**EXERCISE MATERIALS**
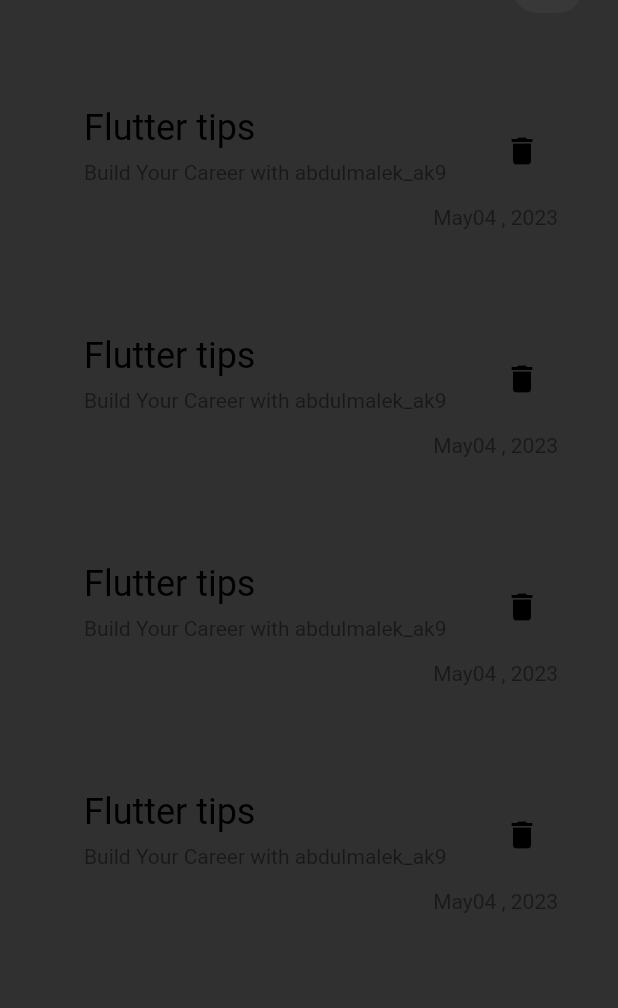
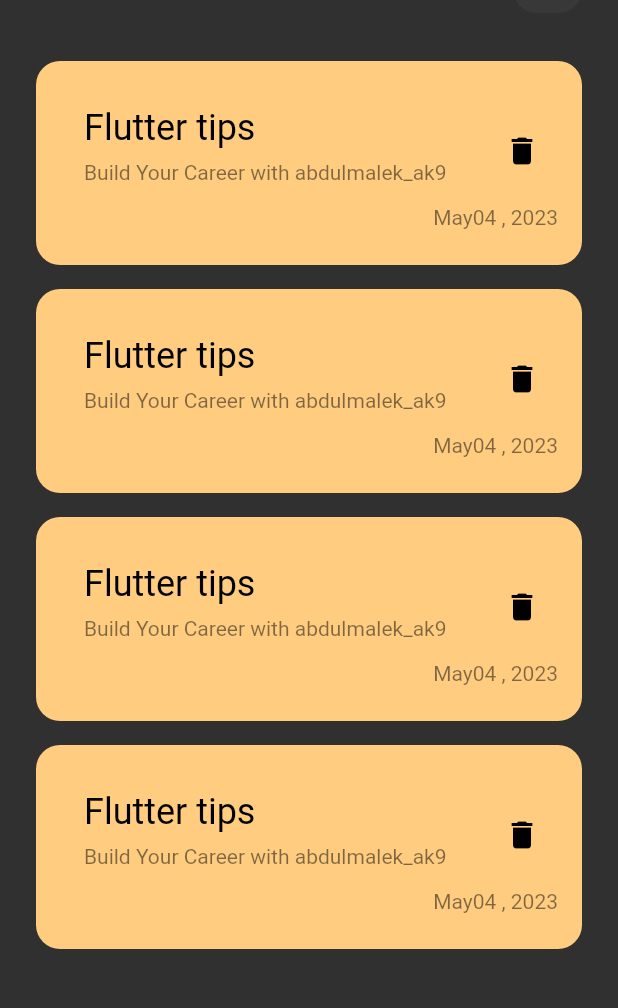
Before and after one commit to abdulmalek9/Note_App, a Flutter app: the screen it shows after launch, on a phone screen of 412 x 824 dp, the part 119-1127 px from its top. Run offline on Flutter 3.47's test engine with Material 2 defaults, Android fonts, the phone set to English and light mode, and no system bars.

Commit message:
change colors

```diff
--- a/lib/view/widget/notes_card.dart
+++ b/lib/view/widget/notes_card.dart
@@ -1,8 +1,8 @@
 import 'package:flutter/material.dart';
 
 class CustomNotesCard extends StatelessWidget {
-  CustomNotesCard({this.cardColor});
-  Color? cardColor;
+  const CustomNotesCard({super.key});
+
   @override
   Widget build(BuildContext context) {
     return Container(
@@ -13,7 +13,7 @@ class CustomNotesCard extends StatelessWidget {
       ),
       decoration: BoxDecoration(
         borderRadius: BorderRadius.circular(16.0),
-        color: cardColor,
+        color: const Color(0xffFFCC80),
       ),
       child: Column(
         crossAxisAlignment: CrossAxisAlignment.end,
```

**EXERCISE GOAL**
Where a line of the entries contains the word "dart", copy that line.

**WRITTEN REPLY**
--- a/lib/view/widget/notes_card.dart
+++ b/lib/view/widget/notes_card.dart
 import 'package:flutter/material.dart';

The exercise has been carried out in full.